| Exercise details |
Find every line below with the word "inventory". Then give only how many there are.

Segment Start: Provided information

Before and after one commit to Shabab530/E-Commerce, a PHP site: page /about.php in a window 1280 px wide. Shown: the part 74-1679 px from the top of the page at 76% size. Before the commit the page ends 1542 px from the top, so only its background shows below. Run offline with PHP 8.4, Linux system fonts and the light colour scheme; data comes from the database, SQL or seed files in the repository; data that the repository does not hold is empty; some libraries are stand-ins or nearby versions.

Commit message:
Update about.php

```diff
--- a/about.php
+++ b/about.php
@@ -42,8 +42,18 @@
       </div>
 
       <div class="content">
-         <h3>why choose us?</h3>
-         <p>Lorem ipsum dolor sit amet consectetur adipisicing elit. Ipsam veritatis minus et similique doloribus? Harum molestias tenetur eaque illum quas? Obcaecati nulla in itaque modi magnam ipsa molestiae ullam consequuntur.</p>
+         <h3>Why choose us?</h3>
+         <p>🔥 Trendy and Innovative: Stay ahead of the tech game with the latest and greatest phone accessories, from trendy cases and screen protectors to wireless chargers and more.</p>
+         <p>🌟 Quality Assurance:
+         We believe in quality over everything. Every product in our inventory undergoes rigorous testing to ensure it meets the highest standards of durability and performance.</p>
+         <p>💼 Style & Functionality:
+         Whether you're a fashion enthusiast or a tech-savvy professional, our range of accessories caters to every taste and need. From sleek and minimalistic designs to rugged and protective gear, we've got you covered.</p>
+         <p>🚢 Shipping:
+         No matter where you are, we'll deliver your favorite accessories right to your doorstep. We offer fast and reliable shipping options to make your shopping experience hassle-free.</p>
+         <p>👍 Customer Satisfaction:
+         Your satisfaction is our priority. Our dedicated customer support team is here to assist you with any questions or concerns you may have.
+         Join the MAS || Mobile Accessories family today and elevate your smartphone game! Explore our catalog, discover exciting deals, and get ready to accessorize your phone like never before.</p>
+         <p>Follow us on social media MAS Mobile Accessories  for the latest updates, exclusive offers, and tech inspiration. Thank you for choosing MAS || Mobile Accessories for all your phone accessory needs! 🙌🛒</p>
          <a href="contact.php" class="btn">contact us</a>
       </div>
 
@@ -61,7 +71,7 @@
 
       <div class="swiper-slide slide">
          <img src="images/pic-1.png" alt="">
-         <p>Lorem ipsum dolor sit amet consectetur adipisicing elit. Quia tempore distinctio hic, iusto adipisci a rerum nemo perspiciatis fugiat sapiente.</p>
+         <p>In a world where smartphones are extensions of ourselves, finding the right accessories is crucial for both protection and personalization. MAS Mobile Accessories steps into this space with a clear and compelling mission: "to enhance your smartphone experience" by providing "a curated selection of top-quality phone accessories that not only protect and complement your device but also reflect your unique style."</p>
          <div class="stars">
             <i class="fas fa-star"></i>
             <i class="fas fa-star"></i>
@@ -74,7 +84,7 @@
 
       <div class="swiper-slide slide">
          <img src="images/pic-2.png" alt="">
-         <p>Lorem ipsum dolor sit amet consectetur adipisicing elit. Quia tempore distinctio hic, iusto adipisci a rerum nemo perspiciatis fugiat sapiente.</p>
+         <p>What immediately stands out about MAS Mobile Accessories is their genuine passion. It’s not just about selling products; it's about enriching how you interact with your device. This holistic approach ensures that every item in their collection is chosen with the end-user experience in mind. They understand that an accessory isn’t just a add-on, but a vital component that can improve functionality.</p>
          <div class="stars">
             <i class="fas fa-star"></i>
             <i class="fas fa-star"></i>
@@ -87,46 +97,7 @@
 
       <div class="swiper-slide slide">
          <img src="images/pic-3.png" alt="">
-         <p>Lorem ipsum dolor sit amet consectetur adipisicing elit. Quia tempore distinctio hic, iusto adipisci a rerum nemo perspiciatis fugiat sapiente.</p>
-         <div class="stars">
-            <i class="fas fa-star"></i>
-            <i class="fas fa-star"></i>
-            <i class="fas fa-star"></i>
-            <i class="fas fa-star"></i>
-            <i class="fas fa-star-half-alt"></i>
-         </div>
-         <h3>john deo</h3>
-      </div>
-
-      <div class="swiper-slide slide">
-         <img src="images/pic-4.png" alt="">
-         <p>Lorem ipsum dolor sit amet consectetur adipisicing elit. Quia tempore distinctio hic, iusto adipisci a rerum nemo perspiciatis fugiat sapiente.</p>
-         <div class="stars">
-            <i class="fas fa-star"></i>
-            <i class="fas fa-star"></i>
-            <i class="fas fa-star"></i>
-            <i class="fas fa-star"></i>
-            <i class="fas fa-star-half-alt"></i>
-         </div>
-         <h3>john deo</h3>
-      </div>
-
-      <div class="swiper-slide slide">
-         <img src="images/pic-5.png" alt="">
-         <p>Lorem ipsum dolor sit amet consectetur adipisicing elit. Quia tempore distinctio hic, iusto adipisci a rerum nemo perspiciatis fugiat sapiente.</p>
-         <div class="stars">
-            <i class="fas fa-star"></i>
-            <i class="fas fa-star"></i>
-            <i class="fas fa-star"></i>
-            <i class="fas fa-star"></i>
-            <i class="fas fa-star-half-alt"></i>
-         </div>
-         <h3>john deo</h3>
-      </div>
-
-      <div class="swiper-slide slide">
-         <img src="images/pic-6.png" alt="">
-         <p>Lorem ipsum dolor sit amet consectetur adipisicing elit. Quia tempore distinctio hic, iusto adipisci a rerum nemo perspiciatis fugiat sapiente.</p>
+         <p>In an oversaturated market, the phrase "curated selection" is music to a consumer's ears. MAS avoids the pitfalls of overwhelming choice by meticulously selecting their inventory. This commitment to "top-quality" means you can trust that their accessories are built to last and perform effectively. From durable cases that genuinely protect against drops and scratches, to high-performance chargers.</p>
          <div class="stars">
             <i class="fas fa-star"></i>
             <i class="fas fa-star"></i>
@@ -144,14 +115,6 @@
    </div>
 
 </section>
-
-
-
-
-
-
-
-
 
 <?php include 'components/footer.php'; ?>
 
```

Segment End: Provided information

| Response to this exercise |
2